In summary, China's trade expansion might possess long-run challenges for AMS through the overlapping features of their trade between each other and the risk of ASEAN countries becoming trapped in the resource curse. However, recent declining trends of China's economy and total trade growth provides some opportunities for ASEAN countries. While still being key trading partners with China, ASEAN countries could reap the potential benefits from these opportunities to become major exporters by strengthening their industries. Through the right policy reforms and stronger domestic institutions, ASEAN countries could also transform themselves into high-quality product makers and service providers while avoiding the resource curse trap in the long-run.

Rahmasari Istiandari is a Research Associate at the Economic Research Institute for ASEAN and East Asia (ERIA). She holds a master's degree in Economics from University of Indonesia. She previously served as a consultant for Bank Indonesia and the World Bank. Her works in ERIA mainly focus on the topics related to industrial organization, international trade, Small and Medium Enterprises (SMEs), as well as ASEAN economic integration.

This post originally appeared on ERIA Frames newsletter in November 2016. These opinions are her own and do not necessarily represent ERIA. Click here to subscribe to the monthly newsletter.


Balassa, B. (1965). Trade Liberalization and 'Revealed' Comparative Advantage. Manchester School, 33, 99-123.

Coxhead, I. (2003). Development and the Environment in Asia: A Survey of Recent Literature. Asian-Pacific Economic Literature, 17(1), 22-54.

Coxhead, I. (2007). A New Resource Curse? Impacts of China's Boom on Comparative Advantage and Resource Dependence in Southeast Asia. World Development, 35(7), 1099-1119.

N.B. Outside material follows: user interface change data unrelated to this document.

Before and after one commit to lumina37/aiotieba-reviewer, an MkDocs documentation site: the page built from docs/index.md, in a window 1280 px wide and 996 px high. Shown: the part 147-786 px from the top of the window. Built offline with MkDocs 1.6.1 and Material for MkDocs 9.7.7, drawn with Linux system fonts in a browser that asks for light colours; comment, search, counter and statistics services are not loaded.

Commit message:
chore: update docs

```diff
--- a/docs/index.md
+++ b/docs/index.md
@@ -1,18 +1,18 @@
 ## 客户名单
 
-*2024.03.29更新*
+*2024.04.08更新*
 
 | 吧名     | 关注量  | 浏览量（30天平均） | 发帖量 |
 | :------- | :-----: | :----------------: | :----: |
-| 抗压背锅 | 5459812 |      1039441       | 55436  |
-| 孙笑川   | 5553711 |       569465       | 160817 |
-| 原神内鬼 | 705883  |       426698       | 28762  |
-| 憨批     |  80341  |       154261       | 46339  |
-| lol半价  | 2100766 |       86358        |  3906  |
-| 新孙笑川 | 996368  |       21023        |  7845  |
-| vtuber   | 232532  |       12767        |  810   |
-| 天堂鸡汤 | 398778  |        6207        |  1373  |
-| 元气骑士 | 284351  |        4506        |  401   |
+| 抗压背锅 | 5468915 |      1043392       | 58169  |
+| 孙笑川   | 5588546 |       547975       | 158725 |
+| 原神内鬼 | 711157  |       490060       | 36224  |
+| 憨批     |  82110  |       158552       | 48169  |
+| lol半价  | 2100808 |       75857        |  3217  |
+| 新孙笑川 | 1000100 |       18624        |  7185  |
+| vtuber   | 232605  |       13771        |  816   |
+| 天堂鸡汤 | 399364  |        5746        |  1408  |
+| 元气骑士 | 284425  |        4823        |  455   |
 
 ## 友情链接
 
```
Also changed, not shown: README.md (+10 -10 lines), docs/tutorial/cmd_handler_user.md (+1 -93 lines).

Ianchovichina, E., and Martin, W. (2004). Economic impacts of China's accession to the WTO. In D. Bhattasali, S. Li, and W. Martin (Eds.), China and the WTO: Accession, policy reform and poverty reduction strategies (pp. 211-236). Washington, DC: Oxford University Press & World Bank.

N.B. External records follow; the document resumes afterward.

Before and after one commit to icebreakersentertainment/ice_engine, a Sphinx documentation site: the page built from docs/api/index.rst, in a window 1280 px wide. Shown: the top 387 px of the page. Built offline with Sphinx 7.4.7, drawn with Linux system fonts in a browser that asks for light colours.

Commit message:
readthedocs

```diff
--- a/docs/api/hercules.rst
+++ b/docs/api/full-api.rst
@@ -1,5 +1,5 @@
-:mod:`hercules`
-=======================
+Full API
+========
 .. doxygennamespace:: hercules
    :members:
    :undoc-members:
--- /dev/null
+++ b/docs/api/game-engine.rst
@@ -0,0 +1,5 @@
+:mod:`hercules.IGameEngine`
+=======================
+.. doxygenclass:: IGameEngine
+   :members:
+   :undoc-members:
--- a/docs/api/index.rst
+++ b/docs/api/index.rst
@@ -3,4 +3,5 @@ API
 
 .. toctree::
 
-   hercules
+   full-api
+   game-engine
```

Ianchovichina, E., and Walmsley, T. (2005). The impact of China's WTO accession on East Asia. Contemporary Economic Policy, 23(2), 261-277.

Intal Jr., Ponciano, Dionisius Narjoko and Mercy Simorangkir, "ERIA Study for Further Improvement of the AEC Scorecard: Interim Report". Presentation at ERIA workshop, 4-5 September 2010.

Kwan, C. H. (2002). The Rise of China and Asia's Flying-Geese Pattern of Economic Development: An Empirical Analysis Based on US import statistics. Nomura Research Institute Papers No. 52.

Mattoo, A. and Subramanian, A. (2014). China and the WTO. In: S. Fan, R. Kanbur, S. Wei and X. Zhang, ed., The Oxford Companion to the Economics of China, 1st ed. Oxford University Press, pp.125-127.

Ng, F., & Yeats, A. (2003). Major Trade Trends in East Asia: What are Their Implications for Regional Cooperation and Growth?. World Bank Policy Research Working Papers No. 3084.

Pocock, N. S. and Phua, K. H. (2011). Medical Tourism and Policy Implications for Health Systems: A Conceptual Framework from a Comparative Study of Thailand, Singapore, and Malaysia. Globalization and Health, 7(12).

Roland-Holst, D. (2002). An Overview of PRC's Emergence and East Asian Trade Patterns to 2020. ADB Institute Research Paper No. 44.

UN Comtrade (2016). UN Commodity Trade Statistics database. < >, accessed June 2016.

Weiss, J., and Gao, S. (2002). Peoples' Republic of China Export Threat to ASEAN: Competition in the US and Japanese markets. Asian Development Bank Institute Discussion Paper No. 2.

^ Back to Top